Mamoru Hosoda is a globally celebrated animation director, known for his vibrant character animation and tales where reality meets the fantastic. Both these elements are on display in his latest title, Mirai.
Kun is the spoilt child of a Japanese couple. When his mother gives birth to his new baby sister named Mirai, Kun does not respond well to no longer being the centre of attention. Forced to rapidly step up as an older sibling he begins to mysteriously have magical encounters, including with a future teenage version of Mirai herself.
Siblings are an interesting dynamic. Those of us who have them can tell you of the highs and lows but perhaps the most unique case is how a single child reacts should they suddenly gain one. I’ll admit to being ignorant on the specifics of this because in my family I was that second child. None the less it’s easy to see why it would be a source of conflict and one both parents and children to have to address.
Mirai chooses to adopt a vignette style of story-telling to explore this concept. Kun will cause some kind of conflict determined by his immaturity, a magical encounter will occur and then the lesson learned from said encounter will allow partial resolution. The majority of said conflicts hinge on Kun’s annoyance as everyone fixates on his new sister but others, such as wanting to learn to ride his bike without stabilisers, allow some variety and communicate to the audience that Kun is simply a very young child and will over his lifetime explore his capacity to grow and mature. The encounters themselves are likewise varied. Given he meets the older Mirai you can rightly assume some time travel shenanigans are happening but I won’t say much more as the diversity of the encounters is a welcome joy once you’ve worked out the basic formula of the vignette narrative.
Although the focus is primarily on Kun, Hosoda does also explore his parents and grandparents to give older viewers something to relate to. The idea of the relationship between different generations in society is another staple of Hosoda’s works and here he uses it to explore simple truths of human nature we might forget as opposed to something with world ending stakes such as Summer Wars.
The animation itself is a joy. Hosoda’s visual trademark is emotive characters who pull off wild poses amongst beautiful locales. The result is characters who seemingly leap off the screen to make room for you being sucked in to the backgrounds. The colour palette is sumptuous with a hint of a water colour painting. This works well for what is a gentle film even in its louder moments. However, I will warn parents reading this that the final act of the film does get surprisingly intense and might prove too much for very young children. It’s here in particular that Hosoda uses CGI composition (used much more benignly across the film) to stoke an intentional nightmarish uncanny valley to proceedings. There’s even a mildly telegraphed jump scare.

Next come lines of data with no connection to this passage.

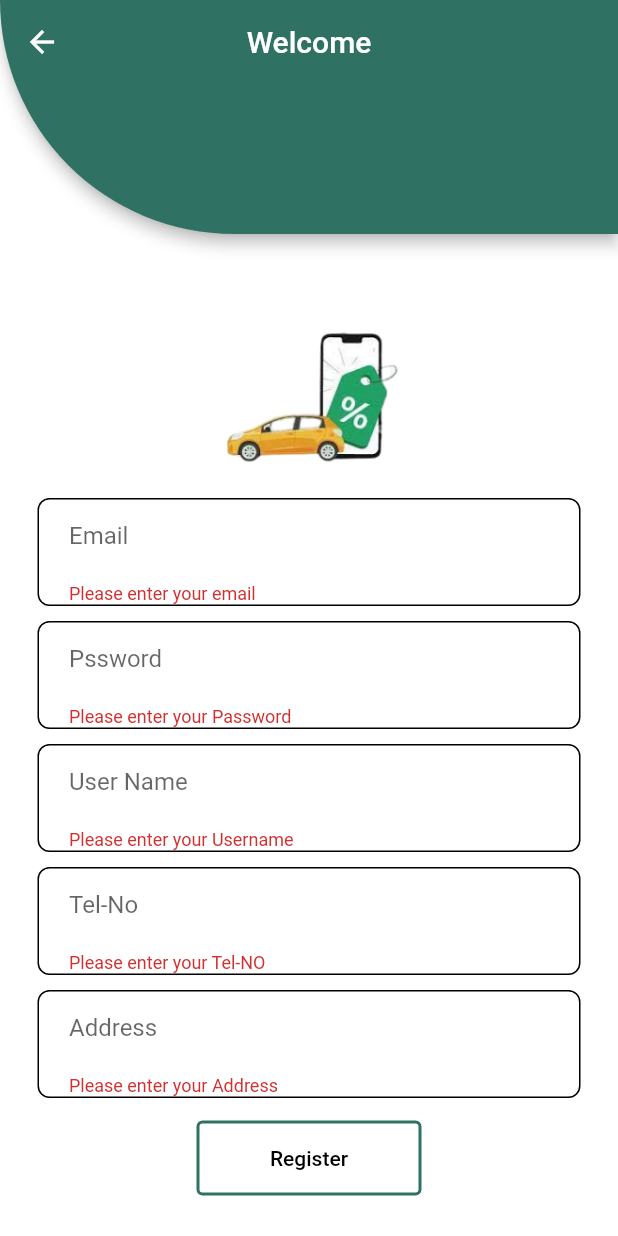
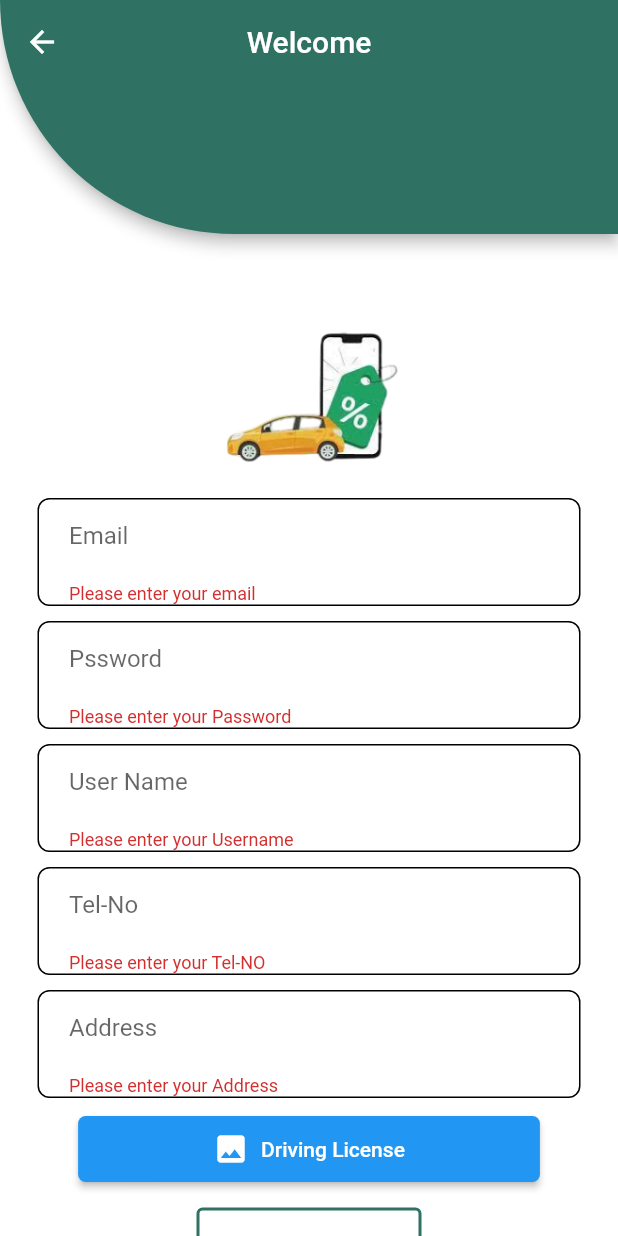
Before and after one commit to WarunaDisanayaka/Car-renting-platform, a Flutter app: the register screen opened directly, after a tap on "Register", on a phone screen of 412 x 824 dp. Run offline on Flutter 3.47's test engine with Material 2 defaults, Android fonts, the phone set to English and light mode, and no system bars; our stand-ins replace carousel_slider, cloud_firestore, email_validator, firebase_auth, firebase_core, firebase_storage and 4 more; missing offline and left inert: flutter_paypal; accounts and stored records are empty; network calls fail.

Commit message:
upload Driving License

```diff
--- a/app/lib/register.dart
+++ b/app/lib/register.dart
@@ -5,6 +5,9 @@ import 'package:cr_app/login.dart';
 import 'package:email_validator/email_validator.dart';
 import 'package:flutter/material.dart';
 import 'package:firebase_auth/firebase_auth.dart';
+import 'dart:io';
+import 'package:firebase_storage/firebase_storage.dart';
+import 'package:image_picker/image_picker.dart';
 
 class register extends StatefulWidget {
   const register({Key? key}) : super(key: key);
@@ -20,19 +23,38 @@ final TextEditingController _usernameController = TextEditingController();
 final TextEditingController _telNoController = TextEditingController();
 final TextEditingController _addressController = TextEditingController();
 String errorMessage = '';
+File? _imageFile;
+
 
 Future<void> registerWithEmailAndPassword(String email, String password,
-    String uname, String telNo, String address, BuildContext context) async {
+    String uname, String telNo, String address, File? imageFile, BuildContext context) async {
   try {
     await _auth.createUserWithEmailAndPassword(
         email: email, password: password);
     String uid = _auth.currentUser!.uid; // get the user id
+
+    // Upload image to Firebase Storage
+    String imagePath = 'users/$uid/profile.png';
+    if (imageFile != null) {
+      Reference storageReference = FirebaseStorage.instance.ref().child(imagePath);
+      await storageReference.putFile(imageFile);
+      print("------------------------------test line asj---------------------");
+    }
+
+    // Get the image download URL
+    String imageUrl = '';
+    if (imageFile != null) {
+      imageUrl = await FirebaseStorage.instance.ref(imagePath).getDownloadURL();
+    }
+
+
     // Create a new document for the user with the uid as the document id
     await FirebaseFirestore.instance.collection('users').doc(uid).set({
       'username': uname,
       'telephone': telNo,
       'address': address,
       'email': email,
+      'profileImageUrl': imageUrl,
     });
     // Show popup message after successful registration
     showDialog(
@@ -258,6 +280,27 @@ class _registerState extends State<register> {
                     ),
 
                     Padding(
+                      padding: const EdgeInsets.only(top: 10),
+                      child: ElevatedButton.icon(
+                        onPressed: _selectImage,
+                        icon: Icon(Icons.image),
+                        label: Text('Driving License'),
+                        style: ButtonStyle(
+                          shape: MaterialStateProperty.all<RoundedRectangleBorder>(
+                            RoundedRectangleBorder(
+                              borderRadius: BorderRadius.circular(5.0),
+                            ),
+                          ),
+                          backgroundColor: MaterialStateProperty.all<Color>(Colors.blue),
+                          foregroundColor: MaterialStateProperty.all<Color>(Colors.white),
+                          padding: MaterialStateProperty.all<EdgeInsets>(
+                            EdgeInsets.symmetric(vertical: 10.0, horizontal: 90.0),
+                          ),
+                        ),
+                      ),
+                    ),
+
+                    Padding(
                       padding: const EdgeInsets.all(15.0),
                       child: OutlinedButton(
                         child: Text(
@@ -283,7 +326,7 @@ class _registerState extends State<register> {
                           final String telNo = _telNoController.text.trim();
                           final String address = _addressController.text.trim();
                           await registerWithEmailAndPassword(
-                              email, password, uname, telNo, address, context);
+                              email, password, uname, telNo, address, _imageFile, context);
 
                         },
                       ),
@@ -309,4 +352,16 @@ class _registerState extends State<register> {
       ),
     );
   }
+
+
+  Future<void> _selectImage() async {
+    final ImagePicker _picker = ImagePicker();
+    final XFile? pickedImage = await _picker.pickImage(source: ImageSource.gallery);
+    if (pickedImage != null) {
+      setState(() {
+        _imageFile = File(pickedImage.path);
+      });
+    }
+  }
+
 }
--- a/app/pubspec.yaml
+++ b/app/pubspec.yaml
@@ -46,6 +46,8 @@ dependencies:
   email_validator: ^2.1.17
   geocoding: ^2.0.1
   flutter_paypal: ^0.0.8
+  firebase_storage: ^11.2.1
+  image_picker: ^0.8.7+5
 
 
 dev_dependencies:
```
Also changed, not shown: app/pubspec.lock, 2 other files.
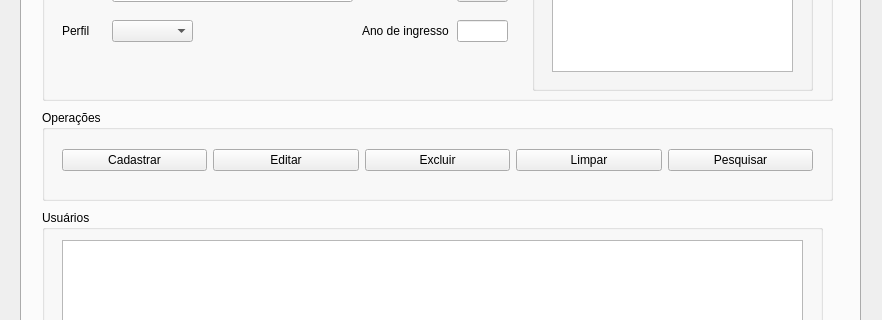
Old version of the form T3-QT/BibliotecaDC/bibliotecadc.ui in the repository LuizFMattos/T3POO; both pictures show x 0 to 882 and y 346 to 666 of the 882 by 845 pixel window.
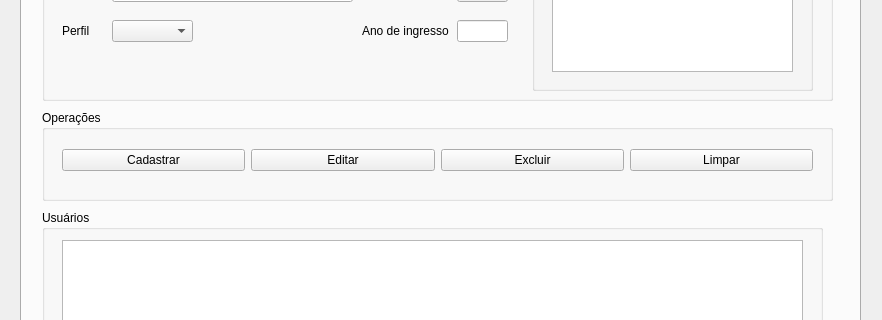
New version of the form. Icons and pictures are not drawn.

```diff
--- a/T3-QT/BibliotecaDC/bibliotecadc.ui
+++ b/T3-QT/BibliotecaDC/bibliotecadc.ui
@@ -975,13 +975,6 @@
           </property>
          </widget>
         </item>
-        <item>
-         <widget class="QPushButton" name="btnUsuarioPesquisar">
-          <property name="text">
-           <string>Pesquisar</string>
-          </property>
-         </widget>
-        </item>
        </layout>
       </widget>
      </widget>
```
Left out of the diff: 17 changed lines with no effect on the pictures.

Ultimately, whilst Mirai is a very enjoyable film I don’t think I can say it’s Hosoda’s best. Not that the gentleman needs to prove anything but I think this sits as a solid but not amazing film. The animation is great, the emotion is genuine and you will be invested in the story. It’s simply not in my opinion going to unseat the rest of Hosoda’s legendary body of work.
Mirai will play in selected cinemas across the UK and Ireland subtitled on 2nd November and English dubbed on 4th November. For available screenings and to book tickets, visit the official website.